In the latest statistics published by the British Property Foundation (BPF), their property data report for 2016 reveals that the value of all commercial property in the UK achieved a record high of £871 billion – a figure that represents 10% of the nation’s total wealth.
Commercial property is therefore highly valuable – but is also extremely diverse. Its range includes all those premises in which people shop, work and take their leisure, including, therefore:
- all manner of retail outlets, including shops, restaurants, takeaways, and pubs;
- offices, workshops and factories in which people work;
- warehouses in which goods and products are stored, ready for processing or awaiting distribution;
- gyms and leisure centres, hotels, cinemas, petrol stations and even carparks.
Across this whole range of disparate buildings and businesses, however, they all share one thing in common and that is the need for the appropriate level and scope of insurance to protect the premises themselves and the activities taking place within them.
The range of commercial property insurance packages is as varied as the premises themselves and it is clearly important that you secure the cover that is appropriate to the commercial property you own (or, indeed, occupy as a tenant). We are here at Specialist4Property to help ensure that this is just the insurance you arrange.
Commercial property insurance
In addition to the huge range of different commercial property types and businesses, there is a further consideration to take into account when arranging the insurance for the premises you occupy – and that is whether you own them for use by your own business or let them out to tenants.

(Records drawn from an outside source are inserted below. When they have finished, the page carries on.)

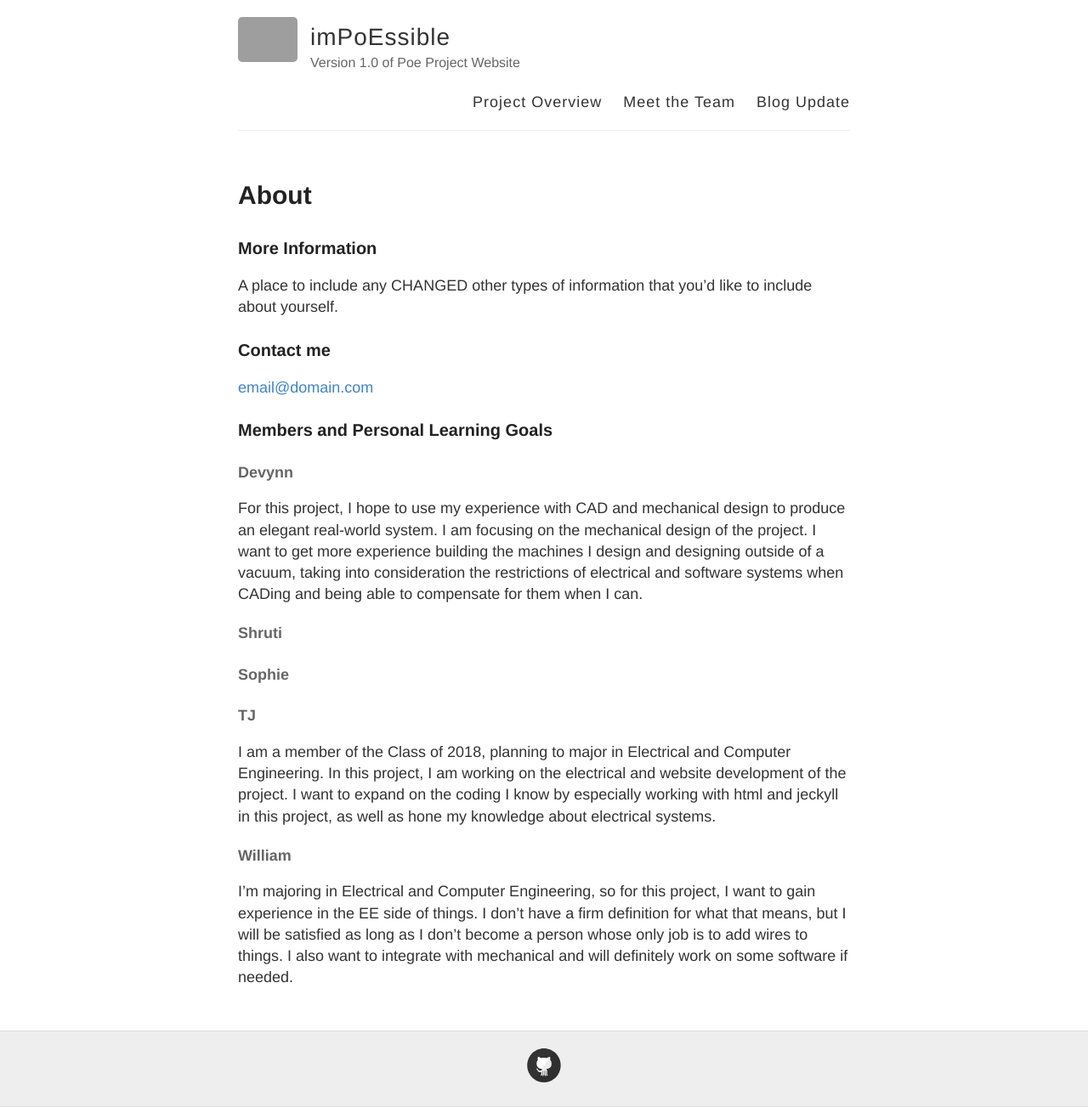
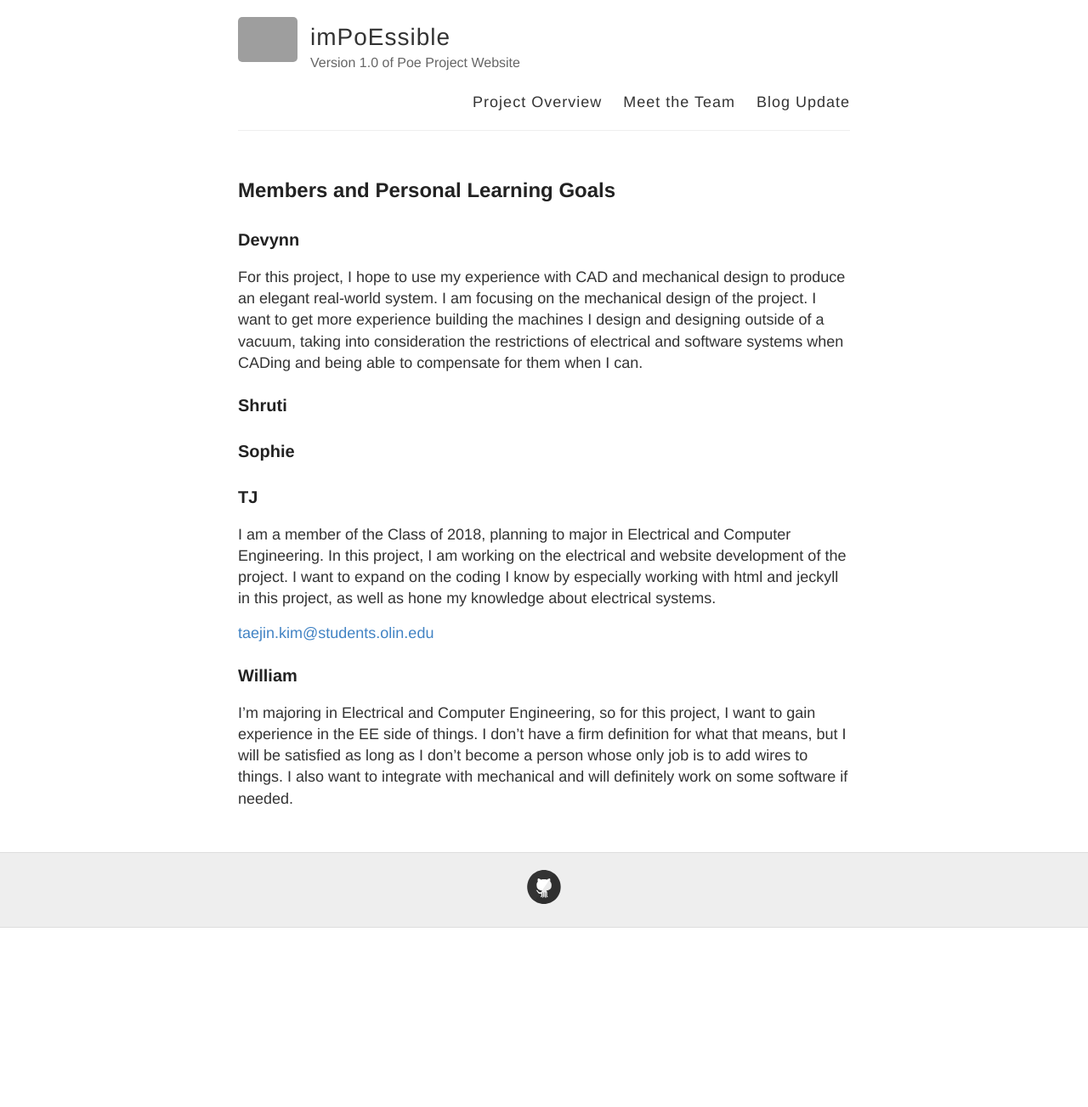
Before and after one commit to imPoEssible/imPoEssible.github.io, a Jekyll site: the page built from meet_team.md, in a window 1280 px wide. Shown: the whole page at 85% size. Built offline with Jekyll 4.4.1, drawn with Linux system fonts in a browser that asks for light colours; Markdown is read by kramdown in place of the engine named in the settings; after the commit the page ends 1092 px from its top, so only the background shows below that; grey boxes are pictures that could not be loaded.

Commit message:
team info updated

```diff
--- a/meet_team.md
+++ b/meet_team.md
@@ -1,28 +1,22 @@
 ---
 layout: page
-title: About
+title:
 permalink: /meet_team/
 ---
 
-### More Information
+## Members and Personal Learning Goals
 
-A place to include any CHANGED other types of information that you'd like to include about yourself.
-
-### Contact me
-
-[email@domain.com](mailto:email@domain.com)
-
-### Members and Personal Learning Goals
-
-####Devynn
+###Devynn
 For this project, I hope to use my experience with CAD and mechanical design to produce an elegant real-world system. I am focusing on the mechanical design of the project. I want to get more experience building the machines I design and designing outside of a vacuum, taking into consideration the restrictions of electrical and software systems when CADing and being able to compensate for them when I can.
 
-####Shruti
+###Shruti
 
-####Sophie
+###Sophie
 
-####TJ
+###TJ
 I am a member of the Class of 2018, planning to major in Electrical and Computer Engineering. In this project, I am working on the electrical and website development of the project. I want to expand on the coding I know by especially working with html and jeckyll in this project, as well as hone my knowledge about electrical systems.
 
-####William
+[taejin.kim@students.olin.edu](mailto:taejin.kim@students.olin.edu)
+
+###William
 I’m majoring in Electrical and Computer Engineering, so for this project, I want to gain experience in the EE side of things. I don’t have a firm definition for what that means, but I will be satisfied as long as I don’t become a person whose only job is to add wires to things. I also want to integrate with mechanical and will definitely work on some software if needed.
```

If you own the building, you need to insure its structure and fabric against the usual major risks such as fire, flooding, storm damage, lightning strikes, vandalism and theft – and any tenants are likely to expect you to take care of this.
If the building is occupied by another business leasing the premises from you, it still needs the same cover, although you may need to pay a higher premium as the landlord, points out the website for business startups, Start Up Donut.
Whether you are running your own business from the commercial property or leasing it from a landlord, however, you are almost certain to need your own contents insurance to safeguard the equipment, plant, machinery, fittings, goods, office supplies and other items likely to be there.
As the owner of the commercial property, you also have a duty of care to ensure that any visitor, supplier, neighbour or member of the public suffers no injury or does not have their own property damaged in any way connected with your premises. If they do, you may be held negligent and sued for substantial compensation.
For that reason, your commercial property insurance is likely to include public liability or property owner’s indemnity – generally for a minimum of £1 million.
Finally, business disruption insurance may also be a consideration – whether you are operating your own business or leasing the property to another enterprise, a major insured event might leave the premises temporarily unusable. In that event, the insurance you arranged for your commercial property may offer compensation for loss of use or business disruption, either by providing alternative premises or a cash settlement up to a given maximum.